** GOAL OF THE EXERCISE **
Check every line of the material below, and show those that contain "merged".
—————
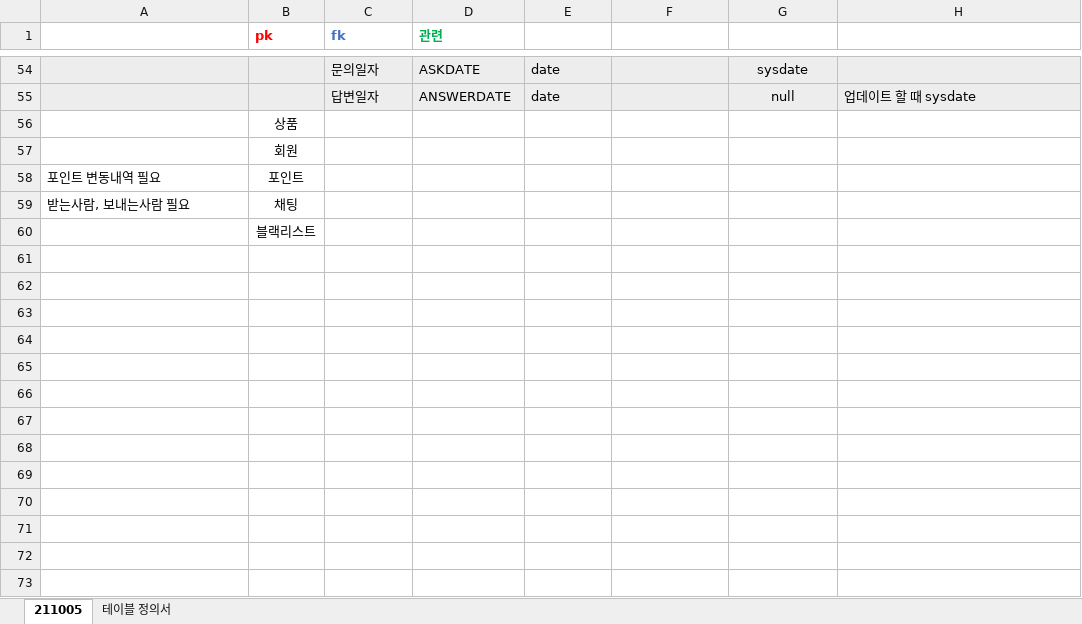
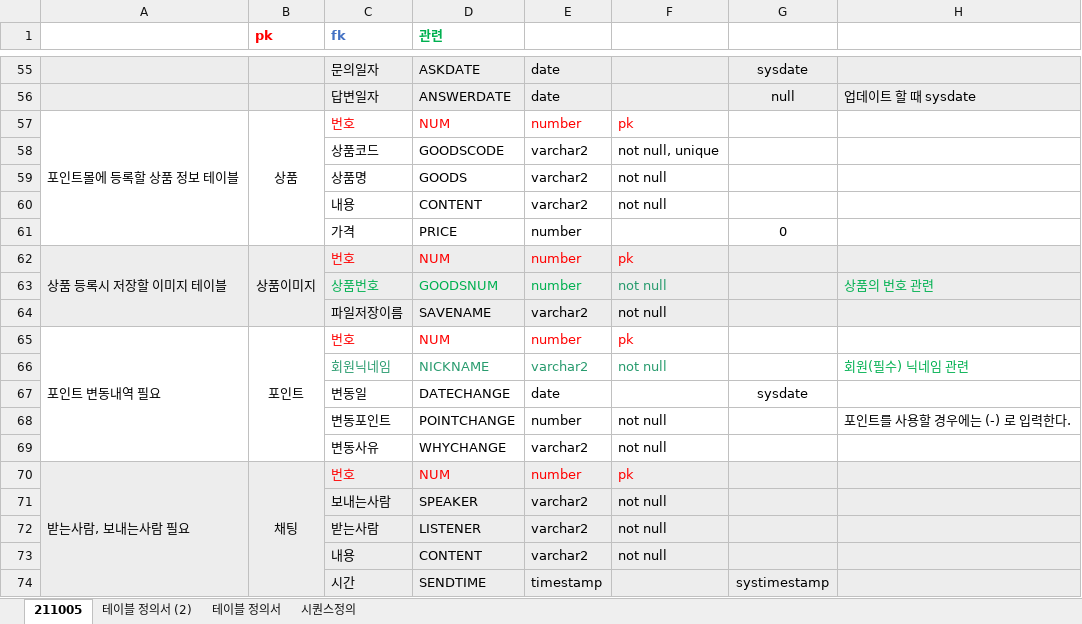
Before and after one commit to stoveon/TEAM_PROJECT, an Excel workbook: 테이블정의서.xlsx, sheet 211005, drawn as a sheet; only a part is shown, gaps mark what is left out; values as stored, in another font and other column widths than the file's, no borders; removed rows and columns are numbered as before the commit, all else as after; the diff covers the shown part only; the diff names each change by its address in the sheet, - before the commit and + after, or states it on an @@ line.

```diff
--- a/테이블정의서.xlsx (sheet 211005)
+++ b/테이블정의서.xlsx (sheet 211005)
+sheet tab: 테이블 정의서 (2)
+sheet tab: 시퀀스정의
-row 56:  | 상품
-row 57:  | 회원
+row 57: 포인트몰에 등록할 상품 정보 테이블 | 상품 | 번호 | NUM | number | pk
+row 58:  |  | 상품코드 | GOODSCODE | varchar2 | not null, unique
+row 59:  |  | 상품명 | GOODS | varchar2 | not null
+row 60:  |  | 내용 | CONTENT | varchar2 | not null
+row 61:  |  | 가격 | PRICE | number |  | 0
+row 62: 상품 등록시 저장할 이미지 테이블 | 상품이미지 | 번호 | NUM | number | pk
+row 63:  |  | 상품번호 | GOODSNUM | number | not null |  | 상품의 번호 관련
+row 64:  |  | 파일저장이름 | SAVENAME | varchar2 | not null
+A65:A69 merged
+B65:B69 merged
-C65 (fk): (empty)
+C65 (fk): 번호
-D65 (관련): (empty)
+D65 (관련): NUM
-E65: (empty)
+E65: number
-F65: (empty)
+F65: pk
+row 66:  |  | 회원닉네임 | NICKNAME | varchar2 | not null |  | 회원(필수) 닉네임 관련
+row 67:  |  | 변동일 | DATECHANGE | date |  | sysdate
+row 68:  |  | 변동포인트 | POINTCHANGE | number | not null |  | 포인트를 사용할 경우에는 (-) 로 입력한다.
+row 69:  |  | 변동사유 | WHYCHANGE | varchar2 | not null
-A70:H70 fill: none
+A70:H70 fill: #EDEDED
+A70:A74 merged
+B70:B74 merged
-C70 (fk): (empty)
+C70 (fk): 번호
-D70 (관련): (empty)
+D70 (관련): NUM
-E70: (empty)
+E70: number
-F70: (empty)
+F70: pk
-row 60:  | 블랙리스트
+row 71:  |  | 보내는사람 | SPEAKER | varchar2 | not null
+row 72:  |  | 받는사람 | LISTENER | varchar2 | not null
+row 73:  |  | 내용 | CONTENT | varchar2 | not null
+row 74:  |  | 시간 | SENDTIME | timestamp |  | systimestamp
```
Also changed, not shown: 7 added rows and 1 edited cell elsewhere in this sheet, sheet 테이블 정의서, formulas that keep their value, hidden cells.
—————
** OUTPUT FOR THIS EXERCISE **
+A65:A69 merged
+B65:B69 merged
+A70:A74 merged
+B70:B74 merged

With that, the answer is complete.